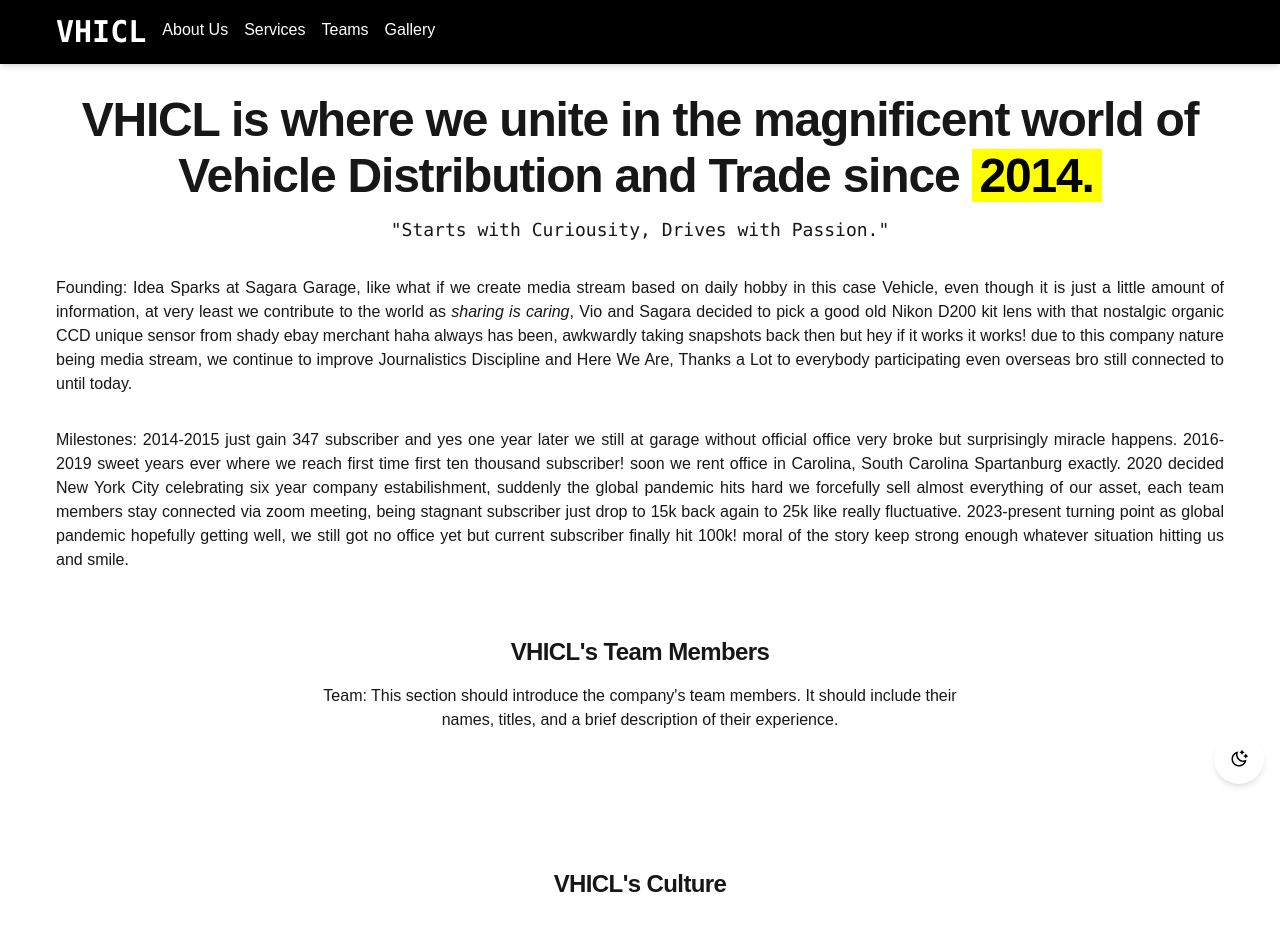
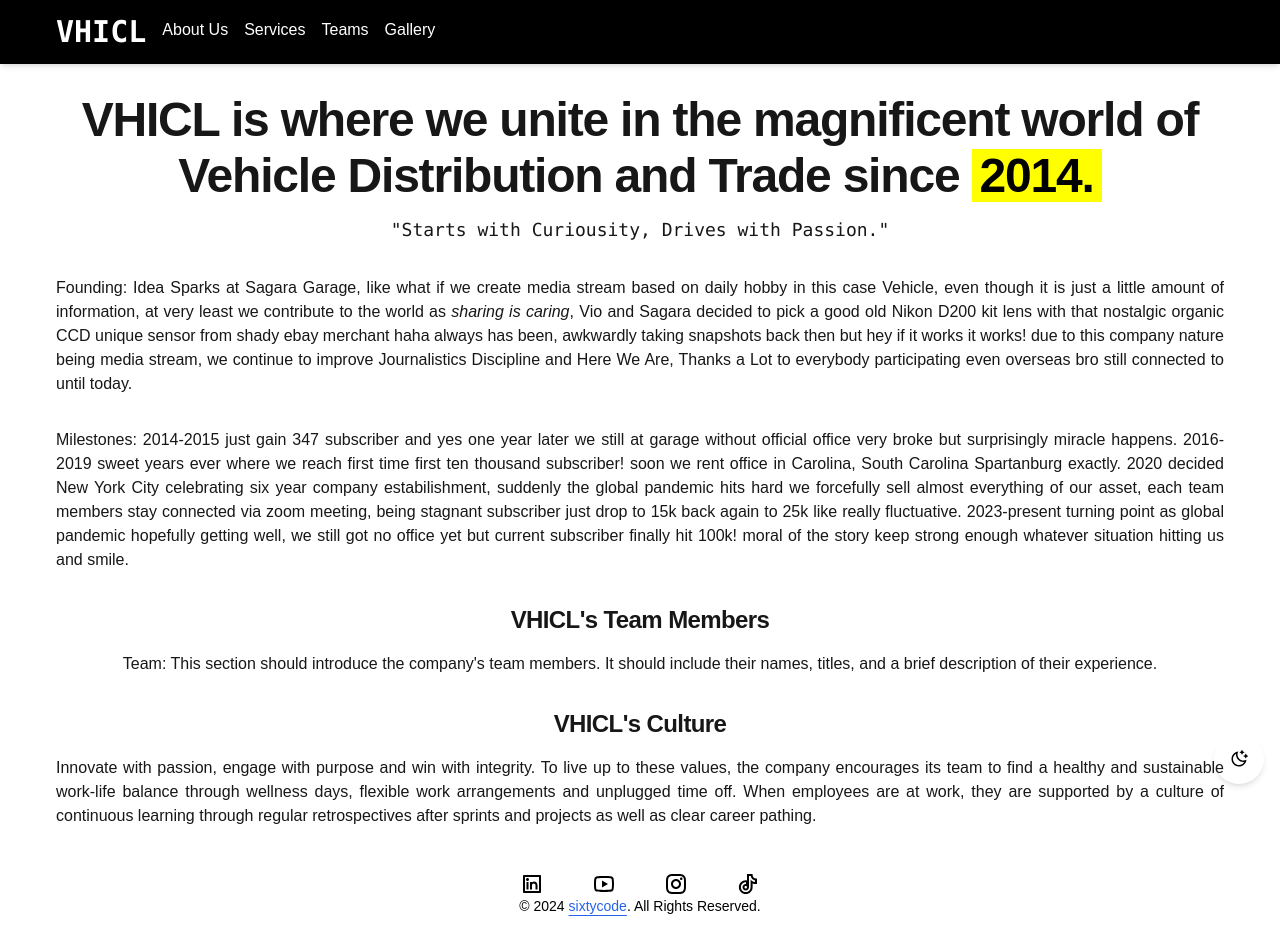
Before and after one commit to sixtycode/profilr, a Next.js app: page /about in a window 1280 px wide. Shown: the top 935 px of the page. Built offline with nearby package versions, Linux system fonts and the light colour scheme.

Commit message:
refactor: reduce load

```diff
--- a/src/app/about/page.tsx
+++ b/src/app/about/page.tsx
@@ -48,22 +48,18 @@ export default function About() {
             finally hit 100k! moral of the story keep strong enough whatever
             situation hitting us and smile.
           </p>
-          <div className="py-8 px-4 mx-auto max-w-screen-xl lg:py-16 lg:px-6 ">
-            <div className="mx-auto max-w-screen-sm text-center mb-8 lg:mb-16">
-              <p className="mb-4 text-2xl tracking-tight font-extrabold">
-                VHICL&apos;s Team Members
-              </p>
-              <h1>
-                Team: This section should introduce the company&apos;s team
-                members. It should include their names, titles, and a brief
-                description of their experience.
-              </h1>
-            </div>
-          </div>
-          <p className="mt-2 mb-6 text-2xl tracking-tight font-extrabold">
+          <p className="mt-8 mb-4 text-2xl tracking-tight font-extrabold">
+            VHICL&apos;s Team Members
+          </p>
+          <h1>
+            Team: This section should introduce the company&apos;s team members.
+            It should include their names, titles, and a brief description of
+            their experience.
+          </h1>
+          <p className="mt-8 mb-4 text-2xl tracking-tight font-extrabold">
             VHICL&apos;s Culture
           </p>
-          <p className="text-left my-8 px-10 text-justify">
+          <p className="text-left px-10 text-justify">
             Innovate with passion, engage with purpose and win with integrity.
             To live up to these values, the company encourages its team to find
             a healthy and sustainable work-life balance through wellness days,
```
::::::::::
All records, pictures excluded: copy them exactly.

Before and after one commit to sixtycode/profilr, a Next.js app: page /about in a window 1280 px wide. Shown: the top 935 px of the page. Built offline with nearby package versions, Linux system fonts and the light colour scheme.

Commit message:
refactor: reduce load

```diff
--- a/src/app/about/page.tsx
+++ b/src/app/about/page.tsx
@@ -48,22 +48,18 @@ export default function About() {
             finally hit 100k! moral of the story keep strong enough whatever
             situation hitting us and smile.
           </p>
-          <div className="py-8 px-4 mx-auto max-w-screen-xl lg:py-16 lg:px-6 ">
-            <div className="mx-auto max-w-screen-sm text-center mb-8 lg:mb-16">
-              <p className="mb-4 text-2xl tracking-tight font-extrabold">
-                VHICL&apos;s Team Members
-              </p>
-              <h1>
-                Team: This section should introduce the company&apos;s team
-                members. It should include their names, titles, and a brief
-                description of their experience.
-              </h1>
-            </div>
-          </div>
-          <p className="mt-2 mb-6 text-2xl tracking-tight font-extrabold">
+          <p className="mt-8 mb-4 text-2xl tracking-tight font-extrabold">
+            VHICL&apos;s Team Members
+          </p>
+          <h1>
+            Team: This section should introduce the company&apos;s team members.
+            It should include their names, titles, and a brief description of
+            their experience.
+          </h1>
+          <p className="mt-8 mb-4 text-2xl tracking-tight font-extrabold">
             VHICL&apos;s Culture
           </p>
-          <p className="text-left my-8 px-10 text-justify">
+          <p className="text-left px-10 text-justify">
             Innovate with passion, engage with purpose and win with integrity.
             To live up to these values, the company encourages its team to find
             a healthy and sustainable work-life balance through wellness days,
```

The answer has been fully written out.